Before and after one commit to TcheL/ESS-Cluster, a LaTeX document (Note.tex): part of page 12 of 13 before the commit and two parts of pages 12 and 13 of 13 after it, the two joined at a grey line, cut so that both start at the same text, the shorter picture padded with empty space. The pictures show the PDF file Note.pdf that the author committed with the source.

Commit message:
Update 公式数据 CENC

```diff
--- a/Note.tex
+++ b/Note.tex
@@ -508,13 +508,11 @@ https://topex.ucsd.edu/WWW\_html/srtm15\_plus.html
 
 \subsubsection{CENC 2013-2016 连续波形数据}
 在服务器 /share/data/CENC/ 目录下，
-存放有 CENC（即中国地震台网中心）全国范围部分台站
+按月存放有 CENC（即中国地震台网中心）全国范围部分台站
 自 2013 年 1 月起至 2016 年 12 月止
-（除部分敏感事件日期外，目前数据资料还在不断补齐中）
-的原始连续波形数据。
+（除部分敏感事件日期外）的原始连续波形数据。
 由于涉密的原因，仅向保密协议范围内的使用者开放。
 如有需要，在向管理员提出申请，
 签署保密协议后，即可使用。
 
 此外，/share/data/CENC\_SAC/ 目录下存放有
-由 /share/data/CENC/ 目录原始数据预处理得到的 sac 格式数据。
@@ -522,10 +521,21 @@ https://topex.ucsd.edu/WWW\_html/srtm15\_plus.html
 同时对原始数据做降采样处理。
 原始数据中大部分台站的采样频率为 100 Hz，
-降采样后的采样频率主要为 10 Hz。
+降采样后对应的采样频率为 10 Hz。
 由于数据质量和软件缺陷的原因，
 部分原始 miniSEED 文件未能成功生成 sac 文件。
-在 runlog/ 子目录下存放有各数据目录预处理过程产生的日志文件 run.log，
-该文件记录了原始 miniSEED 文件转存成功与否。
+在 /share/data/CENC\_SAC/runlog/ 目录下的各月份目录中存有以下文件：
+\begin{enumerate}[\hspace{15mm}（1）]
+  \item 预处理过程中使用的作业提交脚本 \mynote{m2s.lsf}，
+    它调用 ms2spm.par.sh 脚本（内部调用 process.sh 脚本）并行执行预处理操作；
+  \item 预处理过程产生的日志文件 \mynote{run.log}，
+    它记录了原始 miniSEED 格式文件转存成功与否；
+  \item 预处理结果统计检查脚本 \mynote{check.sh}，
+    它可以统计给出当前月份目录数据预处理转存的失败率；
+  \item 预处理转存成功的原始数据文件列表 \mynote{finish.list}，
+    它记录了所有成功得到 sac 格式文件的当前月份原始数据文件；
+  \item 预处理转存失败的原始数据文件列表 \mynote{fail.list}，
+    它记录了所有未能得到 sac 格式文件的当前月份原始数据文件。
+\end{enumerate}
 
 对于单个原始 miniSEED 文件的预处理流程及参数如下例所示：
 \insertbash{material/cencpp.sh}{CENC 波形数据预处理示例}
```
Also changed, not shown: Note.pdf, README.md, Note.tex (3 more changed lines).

# # # # #

▸ TRY IT
From the entries, copy out each line containing the word "除部分敏感事件日期外".

▸ EXERCISE ANSWER
-（除部分敏感事件日期外，目前数据资料还在不断补齐中）
+（除部分敏感事件日期外）的原始连续波形数据。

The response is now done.